What the task asks => For each line in the records that contains "want", make a copy.

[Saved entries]
====

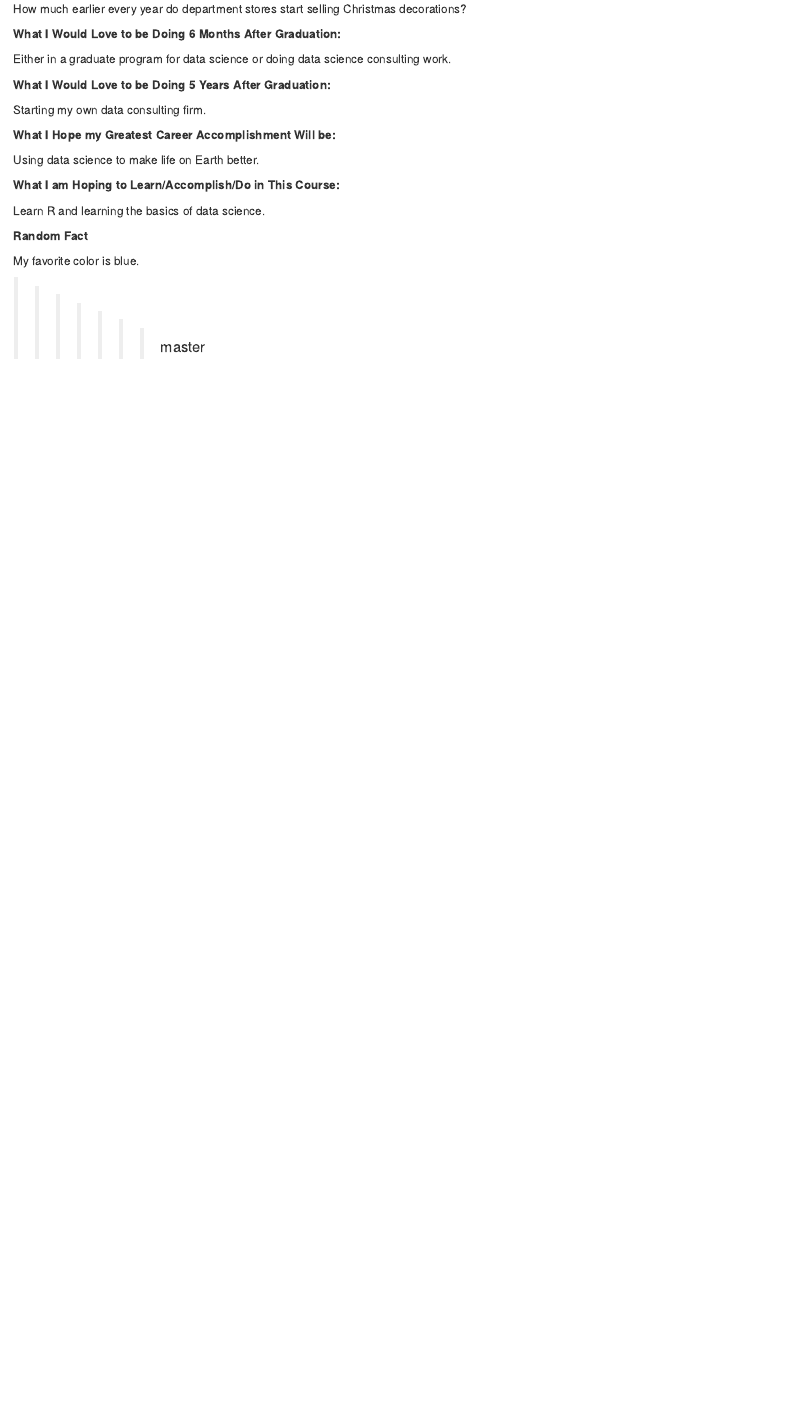
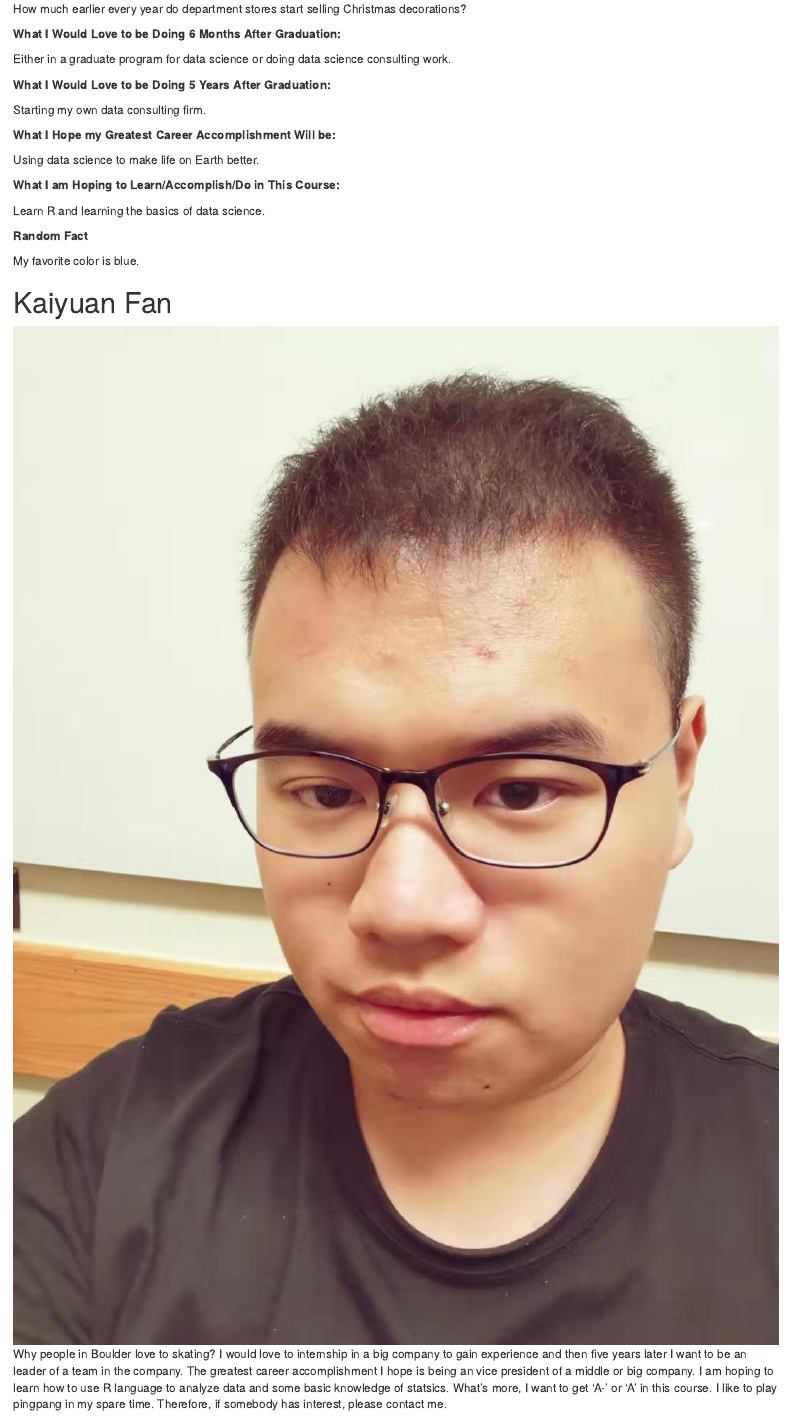
Before and after one commit to eugenemiller112/STAT2600, an R Markdown document (Lab2_AllStars.Rmd): the page in a window 1100 px wide, from 1420 px down. Rendered offline with R 4.5, knitr and Pandoc, with nearby package versions.

Commit message:
added about me

```diff
--- a/Lab2_AllStars.Rmd
+++ b/Lab2_AllStars.Rmd
@@ -76,4 +76,10 @@ Learn R and learning the basics of data science.
 
 My favorite color is blue.
 
->>>>>>> master
+# Kaiyuan Fan
+ ![](photo1.jpg)
+ Why people in Boulder love to skating?
+ I would love to internship in a big company to gain experience and then five years later I want to be an leader of a team in the company.
+ The greatest career accomplishment I hope is being an vice president of a middle or big company.
+ I am hoping to learn how to use R language to analyze data and some basic knowledge of statsics. What's more, I want to get  'A-' or 'A' in this course.
+I like to play pingpang in my spare time. Therefore, if somebody has interest, please contact me.
```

====

Result of this task =>
+ I would love to internship in a big company to gain experience and then five years later I want to be an leader of a team in the company.
+ I am hoping to learn how to use R language to analyze data and some basic knowledge of statsics. What's more, I want to get  'A-' or 'A' in this course.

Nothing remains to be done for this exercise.